═══ GIVEN RECORDS ═══
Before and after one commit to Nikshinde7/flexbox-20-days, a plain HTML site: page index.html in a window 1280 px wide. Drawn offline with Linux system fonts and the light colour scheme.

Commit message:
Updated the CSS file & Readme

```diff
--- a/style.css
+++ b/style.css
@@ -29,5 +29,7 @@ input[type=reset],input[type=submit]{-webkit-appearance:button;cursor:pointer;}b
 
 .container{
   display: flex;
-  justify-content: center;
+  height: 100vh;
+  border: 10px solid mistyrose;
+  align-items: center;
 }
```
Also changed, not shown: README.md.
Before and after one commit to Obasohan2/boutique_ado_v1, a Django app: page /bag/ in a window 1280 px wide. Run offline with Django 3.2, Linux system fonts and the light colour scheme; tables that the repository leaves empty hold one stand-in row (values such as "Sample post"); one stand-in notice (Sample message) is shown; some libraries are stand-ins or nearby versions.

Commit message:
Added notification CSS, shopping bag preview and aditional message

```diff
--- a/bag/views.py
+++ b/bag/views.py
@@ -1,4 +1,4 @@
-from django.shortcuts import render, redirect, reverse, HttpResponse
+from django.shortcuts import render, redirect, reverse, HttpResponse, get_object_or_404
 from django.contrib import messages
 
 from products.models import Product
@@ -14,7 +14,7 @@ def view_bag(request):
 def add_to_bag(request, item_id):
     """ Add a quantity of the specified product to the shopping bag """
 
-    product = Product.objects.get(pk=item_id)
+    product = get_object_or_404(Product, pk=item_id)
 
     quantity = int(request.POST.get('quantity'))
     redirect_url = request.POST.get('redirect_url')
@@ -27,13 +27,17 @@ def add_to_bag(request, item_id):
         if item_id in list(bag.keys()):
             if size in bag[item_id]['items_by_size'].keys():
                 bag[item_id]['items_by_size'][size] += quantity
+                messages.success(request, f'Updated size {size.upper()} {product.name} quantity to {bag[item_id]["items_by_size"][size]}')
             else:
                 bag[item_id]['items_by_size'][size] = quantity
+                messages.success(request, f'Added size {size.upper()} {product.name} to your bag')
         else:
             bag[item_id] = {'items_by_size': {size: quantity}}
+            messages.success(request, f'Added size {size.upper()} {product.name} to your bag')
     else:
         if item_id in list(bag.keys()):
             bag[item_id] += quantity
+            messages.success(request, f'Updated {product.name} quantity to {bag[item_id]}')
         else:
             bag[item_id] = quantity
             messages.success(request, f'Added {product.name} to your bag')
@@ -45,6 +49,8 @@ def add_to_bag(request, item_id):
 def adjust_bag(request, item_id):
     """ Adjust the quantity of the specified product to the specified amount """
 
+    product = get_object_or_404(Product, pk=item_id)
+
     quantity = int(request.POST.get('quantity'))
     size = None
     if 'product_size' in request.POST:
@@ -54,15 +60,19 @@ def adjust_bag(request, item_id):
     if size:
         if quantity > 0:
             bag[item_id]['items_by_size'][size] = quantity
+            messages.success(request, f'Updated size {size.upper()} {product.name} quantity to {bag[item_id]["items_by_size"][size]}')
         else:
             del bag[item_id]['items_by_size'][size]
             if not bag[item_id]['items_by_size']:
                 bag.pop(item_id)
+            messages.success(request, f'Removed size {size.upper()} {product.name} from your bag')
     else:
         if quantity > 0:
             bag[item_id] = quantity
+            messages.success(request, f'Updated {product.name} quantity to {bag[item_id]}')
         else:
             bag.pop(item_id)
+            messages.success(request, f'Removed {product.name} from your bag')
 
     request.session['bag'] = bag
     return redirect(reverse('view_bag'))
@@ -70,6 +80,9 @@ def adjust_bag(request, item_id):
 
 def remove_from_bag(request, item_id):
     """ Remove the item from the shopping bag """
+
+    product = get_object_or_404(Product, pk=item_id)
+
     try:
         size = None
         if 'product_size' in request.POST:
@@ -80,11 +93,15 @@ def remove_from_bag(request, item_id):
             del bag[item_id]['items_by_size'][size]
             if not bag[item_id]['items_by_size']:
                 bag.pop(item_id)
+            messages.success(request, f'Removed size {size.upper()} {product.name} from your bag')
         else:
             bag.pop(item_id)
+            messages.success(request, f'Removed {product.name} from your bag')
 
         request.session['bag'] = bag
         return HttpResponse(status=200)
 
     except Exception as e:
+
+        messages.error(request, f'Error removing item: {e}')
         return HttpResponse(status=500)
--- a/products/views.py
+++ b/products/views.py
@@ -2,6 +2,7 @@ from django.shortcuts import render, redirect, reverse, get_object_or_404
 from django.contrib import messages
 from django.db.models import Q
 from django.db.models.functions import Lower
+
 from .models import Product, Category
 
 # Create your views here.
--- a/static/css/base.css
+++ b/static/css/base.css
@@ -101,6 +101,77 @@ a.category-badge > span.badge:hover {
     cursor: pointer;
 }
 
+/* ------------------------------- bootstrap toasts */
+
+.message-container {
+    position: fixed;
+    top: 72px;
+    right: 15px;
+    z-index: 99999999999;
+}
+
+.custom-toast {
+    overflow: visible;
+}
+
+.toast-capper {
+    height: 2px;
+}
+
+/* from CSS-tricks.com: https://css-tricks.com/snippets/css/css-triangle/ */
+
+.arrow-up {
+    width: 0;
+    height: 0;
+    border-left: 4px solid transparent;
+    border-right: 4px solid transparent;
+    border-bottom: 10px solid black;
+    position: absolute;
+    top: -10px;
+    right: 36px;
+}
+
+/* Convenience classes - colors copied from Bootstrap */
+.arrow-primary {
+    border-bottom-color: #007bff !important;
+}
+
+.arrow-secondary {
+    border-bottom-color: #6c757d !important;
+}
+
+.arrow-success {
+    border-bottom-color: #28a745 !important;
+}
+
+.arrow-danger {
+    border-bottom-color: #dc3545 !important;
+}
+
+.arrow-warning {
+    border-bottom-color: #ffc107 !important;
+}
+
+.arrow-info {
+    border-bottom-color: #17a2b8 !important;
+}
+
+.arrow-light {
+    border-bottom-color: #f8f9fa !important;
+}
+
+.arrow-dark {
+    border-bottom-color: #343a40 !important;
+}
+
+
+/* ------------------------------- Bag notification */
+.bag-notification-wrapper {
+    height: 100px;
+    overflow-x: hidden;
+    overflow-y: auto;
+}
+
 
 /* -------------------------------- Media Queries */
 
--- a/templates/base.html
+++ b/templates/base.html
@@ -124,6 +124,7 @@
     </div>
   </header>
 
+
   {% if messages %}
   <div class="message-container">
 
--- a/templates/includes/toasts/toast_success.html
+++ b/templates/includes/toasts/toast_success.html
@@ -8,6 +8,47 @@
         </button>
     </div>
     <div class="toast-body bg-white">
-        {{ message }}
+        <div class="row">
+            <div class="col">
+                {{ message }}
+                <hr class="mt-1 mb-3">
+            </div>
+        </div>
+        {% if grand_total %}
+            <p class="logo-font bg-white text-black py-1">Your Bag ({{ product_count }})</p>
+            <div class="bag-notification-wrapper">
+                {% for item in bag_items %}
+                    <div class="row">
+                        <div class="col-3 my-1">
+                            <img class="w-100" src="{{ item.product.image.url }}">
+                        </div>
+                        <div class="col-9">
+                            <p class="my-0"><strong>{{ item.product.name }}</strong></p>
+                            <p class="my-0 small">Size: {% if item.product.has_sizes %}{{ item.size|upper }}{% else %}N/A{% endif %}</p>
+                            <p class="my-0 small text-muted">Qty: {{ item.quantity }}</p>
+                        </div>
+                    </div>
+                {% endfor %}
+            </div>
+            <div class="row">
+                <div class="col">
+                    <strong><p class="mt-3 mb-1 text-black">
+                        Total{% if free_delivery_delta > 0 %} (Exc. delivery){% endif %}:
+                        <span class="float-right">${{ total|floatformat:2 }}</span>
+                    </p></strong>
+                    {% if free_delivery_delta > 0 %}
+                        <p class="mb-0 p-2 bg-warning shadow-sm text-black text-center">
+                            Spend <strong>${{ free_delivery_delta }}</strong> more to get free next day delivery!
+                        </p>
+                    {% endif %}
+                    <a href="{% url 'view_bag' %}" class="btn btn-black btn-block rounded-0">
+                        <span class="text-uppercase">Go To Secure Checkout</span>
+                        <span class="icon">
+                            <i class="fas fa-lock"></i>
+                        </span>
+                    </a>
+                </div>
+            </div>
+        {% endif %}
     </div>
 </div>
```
═══
• EXERCISE: Every line that holds the word "specified" should be copied from the records above.

• WRITTEN ANSWER:
     """ Add a quantity of the specified product to the shopping bag """
     """ Adjust the quantity of the specified product to the specified amount """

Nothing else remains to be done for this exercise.